Daniel Kaluuya Admits He Almost Quit Acting Before Landing Lead Role in 'Get Out'

The Academy Award-winning actor revealed the tidbit in conversation with director Jordan Peele for 'Essence.'

Imagining a world without Daniel Kaluuya's Oscar-nominated performance in Get Out is virtually impossible, but according to the 33-year-old actor, that was nearly the case. In conversation with Jordan Peele for Essence's August issue, the Academy Award winner admitted that he was on the verge of quitting his craft when he began talks with the director for what would become his breakthrough role. 

Peele kicked off the conversation recalling the moment the duo first met. "I saw you in the 'Fifteen Million Merits' episode of Black Mirror, which was a tour de force performance and an undeniable audition for Get Out," he says. "I knew that as a performer you embodied the spectrum of somebody who could play small and subtle. Someone we would root for, but who also had an explosive side and an ability to access certain deranged elements in your psychology. I already knew I wanted you for the film -- but you blew me away in the audition, and now here we are."

In response, Kaluuya admits that he had been "really disillusioned" with acting when Peele reached out to him and they met. "I had stopped acting for like a year and a half," he reveals. 

"I checked out, because I was just like, this isn't working. I wasn't getting roles, because racism and all this kind of stuff -- so you reaching out was like, Okay, I'm not crazy. It’s proper. It's going to be all right," he adds.

He went on to say that his performance in the role was a credit to Peele and the script, saying, "I remember when it came through, I was like, this guy knows what he's doing. It's very rare you find writers that know what they're doing. No one understood it -- but I was like, This is a hit, this is a banger. It was just audacious."

The actor explained that the "actual work" of acting is "being wise enough to not act when the script's strong, and the story's strong, and the character's strong, and the relationship is strong." 

"You’ve just got to say the words, and the script does it for itself," he stresses.

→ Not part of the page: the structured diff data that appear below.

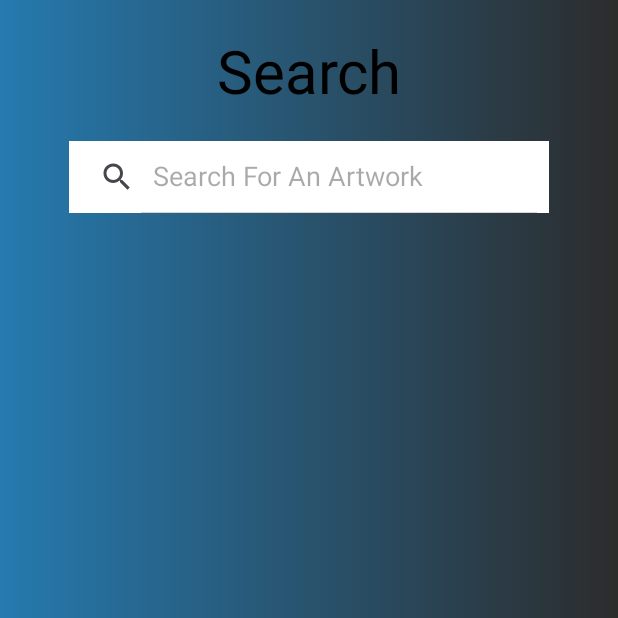
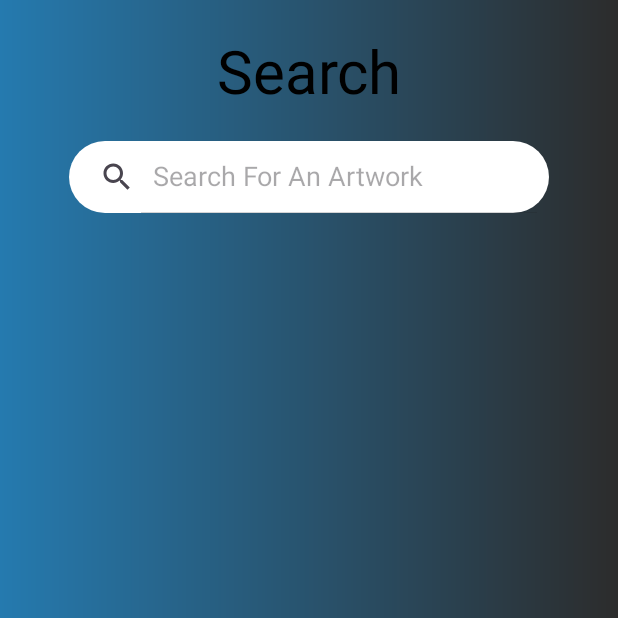
Before and after one commit to Totsua/exhibition-curator-android, an Android app: the screen it shows after launch (MainActivity), item 2 of the bottom bar chosen, on a phone screen of 412 x 824 dp, the top half of it. Run offline under Robolectric (Android 15) with nearby library versions, the phone set to English and light mode, and no system bars; our stand-ins replace data binding.

Commit message:
design: add searchbar custom design

```diff
--- a/app/src/main/res/layout/fragment_search.xml
+++ b/app/src/main/res/layout/fragment_search.xml
@@ -33,7 +33,7 @@
                 android:layout_height="wrap_content"
                 android:layout_marginTop="20dp"
                 android:layout_marginBottom="10dp"
-                android:background="@color/white"
+                android:background="@drawable/custom_search_bar_background"
                 android:iconifiedByDefault="false"
                 android:queryHint="Search For An Artwork"
                 app:layout_constraintBottom_toTopOf="@+id/searchTabRecyclerView"
```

Despite his reluctance before learning about the role, Kaluuya said that after Get Out, he took stock and streamlined the projects he really wanted to do.

"I was just like, If it's not a 'F**k yeah,' it’s a no. That kind of cleaned house. A 'F**k yeah' to me is when you're doing plays, you're doing it for 400 pound a week," he explains. "That's pre-agent, pre-tax, pre-everything. So I was like, Would I do this for 400 pound a week? And if the answer was yes, then all right, cool, I'll do it."

"I want to go into places that I don't know I can. I want three-dimensional characters. I want to tell the story, no matter how big or how small," he continues. "In Widows, I'm not in the film that much, but my character had an arc -- he had a story and an evolution. As long as that’s there, then I can engage with it."

Peele and Kaluuya have joined forces again with the upcoming sci-fi thriller Nope, which also stars Keke Palmer, Steven Yeun, Barbie Ferreira, Keith David, Donna Mills and Andrew Patrick Ralston. 

Kaluuya and Palmer play siblings Jill and James Haywood, owners of Haywood Ranch, home of Hollywood's only black-owned horse trainers. The duo recently lost their father to what they suspect are the aliens hovering over their property, and they hatch a scheme to capture and sell the first authentic look at UFOs. Kevin (Brandon Perea) is hired to set up their new UFO-detecting camera system, while Craig (Michael Wincott) is their photographic expert. But they soon learn that the aliens won't let them have what they want so easily. 

The actor shared that he saw the role as an "exciting challenge" when Peele came to him, saying the film is another example of how the director has "expanded" the horror genre. 

"For me, it's about, 'What genre can you reinvent? And what genre can you expand?' I feel like you have expanded horror already, and now you're doing it again -- giving it scale and epicness," he tells Peele. "I love pushing the envelope. We’re in a creative industry, but people will sometimes handle this like they're working at the bank. It's nuts to me. Let's go -- let's create. I don't like hearing, 'Oh, I've never seen that before.' That's the point. That's why people watch films. So it was amazing to be in the center of something that I used to love watching as a kid as well."

Nope hits theaters on July 22.